Picture of What you need...
5 (or more if you need it longer!) plastic bottles
1 plastic bottle lid to fit
1 sharp pointed knife

Step 2: Cutting the bottles and making the filter lid

Picture of Cutting the bottles and making the filter lid
I used a knife, but you may find scissors easier/safer to use.

Carefully cut the bottoms off of FOUR of the bottles at the lowest line, retaining as much of the bottle as possible.

For the FIFTH bottle, you need to cut it in half, as shown.  Cutting the bottles should be straightforward if you follow the line or groove.

Next, you need to - very carefully - make several holes in the lid.  It is easier if you hold it against a hard surface, like a concrete pathway!  Screw the lid-with-holes onto the half-sized piece of bottle you cut previously.




finton1 year ago
Nice! An excellent example of Reuse.
Wombling (author) 1 year ago
Worry not! In the absence of actual rain we tested it by pouring water down it manually, which probably meant it was exposed to a more forceful gush than would naturally occur with rain, and it works just fine. However if you did find the water was backing up, you could easily just make the holes a bit bigger. :)
Kiteman1 year ago
Has this been tested "in battle" yet?

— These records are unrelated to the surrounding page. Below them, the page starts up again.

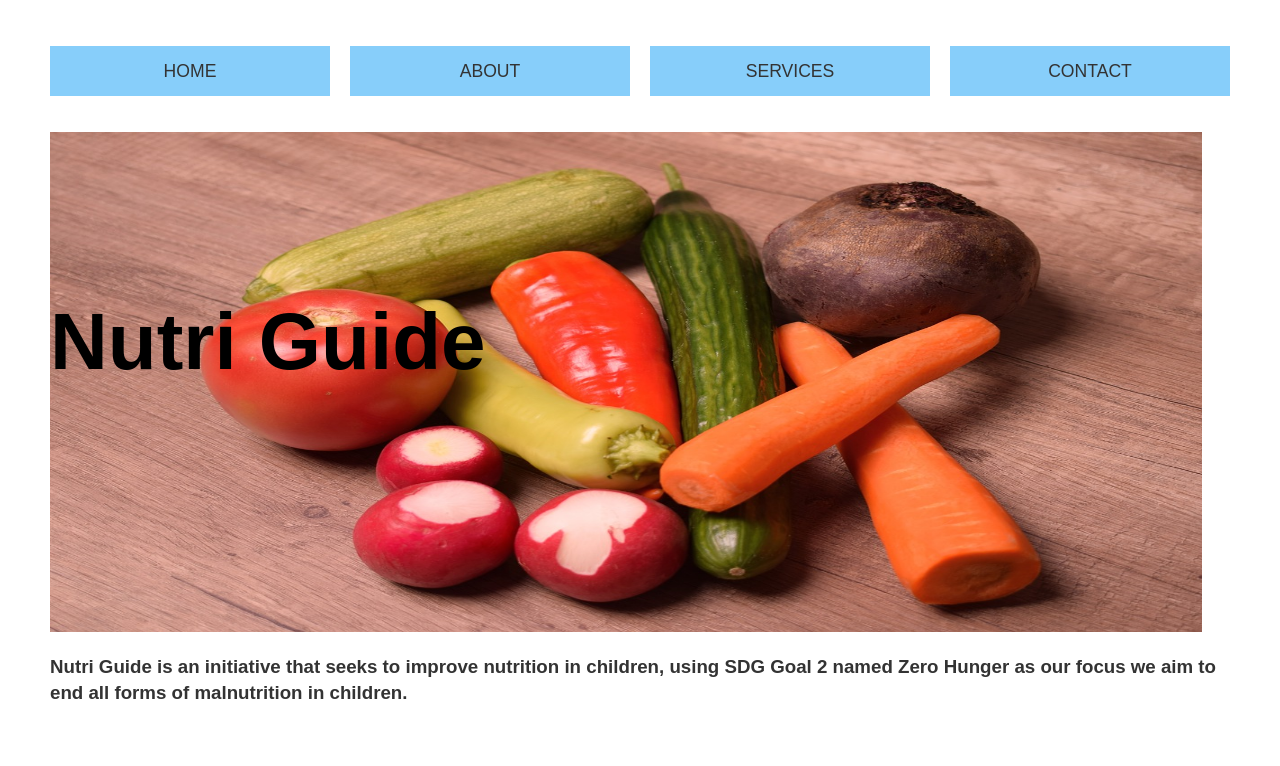
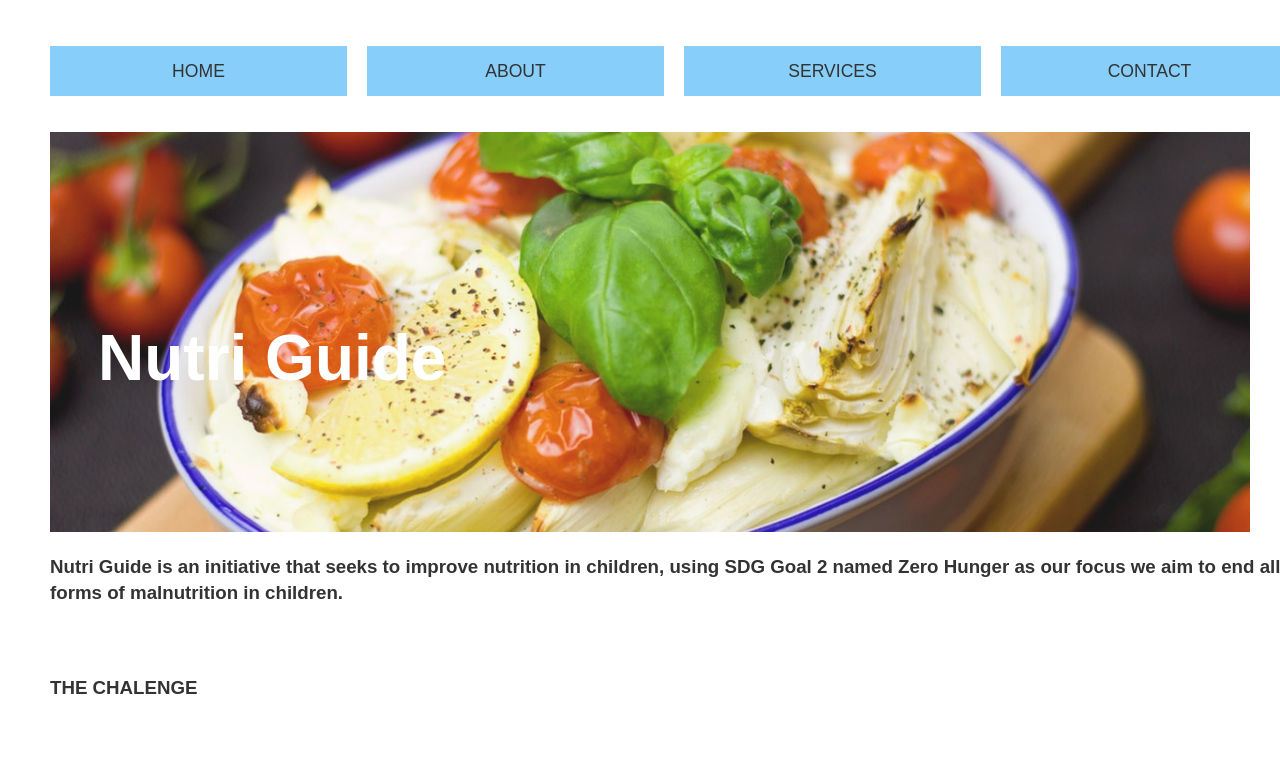
Before and after one commit to mafubello/nutri, a plain HTML site: page index.html in a window 1280 px wide. Shown: the top 766 px of the page. Drawn offline with Linux system fonts and the light colour scheme; a script that the page names is missing; a web font is replaced by a local one.

Commit message:
Add files via upload

```diff
--- a/index.html
+++ b/index.html
@@ -21,24 +21,21 @@
         </ul>
     </nav>
 <!-- Top Container -->
-    <!-- <section class="top-container">
+    <section class="top-container">
        <header class="showcase">
             <h1> Nutri Guide</h1>
        </header>
-    </section> -->
+    </section>
 
-    <!-- <div class="prepare">
-      <img class="soul" src="img/fashion.jpg" alt="">
-      <h1>Nutri Guide</h1>
-    </div> -->
 
-     <!--Header Showcase  -->
+
+     <!-- Header Showcase
      <header id="show" class="grid">
       <div class="bg.images"><img class="images" src="img/the last.jpg" alt=""></div>
       <div class="content-wrap">
           <h1>Nutri Guide</h1>
       </div>
-  </header>
+  </header> -->
   <section>
   <h3>Nutri Guide is an initiative that seeks to improve nutrition in children, using SDG Goal 2
               named Zero Hunger as our focus we aim to end all forms of malnutrition in children.
@@ -117,13 +114,13 @@ ecourage healthy eating as these will reduce the malnutrition problems for our y
 
         <div class="mySlides fade">
           <div class="numbertext">2 / 3</div>
-          <img src="img/children.jpg" style="width:100%" height="100%">
+          <img src="img/child 2.jpg" style="width:100%" height="100%">
           <div class="text">We must increase the productivity of the young generation</div>
         </div>
 
         <div class="mySlides fade">
           <div class="numbertext">3 / 3</div>
-          <img src="img/child 2.jpg" style="width:100%" height="100%">
+          <img src="img/african.jpg" style="width:100%" height="100%">
           <div class="text">Children have the right to be well developed and active</div>
         </div>
 
--- a/style.css
+++ b/style.css
@@ -78,9 +78,9 @@ img{
 /* Top container */
 .top-container{
     display: grid;
-    /* grid-template-areas:
+    grid-template-areas:
     'showcase showcase top-box-a'
-    'showcase showcase top-box-b'; */
+    'showcase showcase top-box-b';
 }
 
 
@@ -105,7 +105,7 @@ section p{
     font-weight: 0.7rem;
 }
 
-#show{
+/* #show{
     min-height: 500px;
     color: #000;
     text-align: left;
@@ -120,13 +120,13 @@ width: 90%;
 height:500px;
 z-index: -3;
 /* opacity: 0.7; */
-}
+/* }
 
 #show h1{
 padding-top: 100px;
 padding-bottom:0;
 font-size: 5rem;
-}
+} */
 
 /* #show .content-wrap{
     padding:0 1.5em;
@@ -136,7 +136,8 @@ font-size: 5rem;
 .showcase{
     grid-area:showcase;
     min-height:400px;
-    background:url(img/chickenX.jpg);
+    min-width: 75rem;
+    background:url(img/bowl.jpg);
     opacity: 0.9;
     background-size:cover;
     background-position:center;
```
Also changed, not shown: img/african.jpg (added), img/bowl.jpg (added).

I'd worry that those 5 little holes are not enough to allow the water through fast enough in wet weather.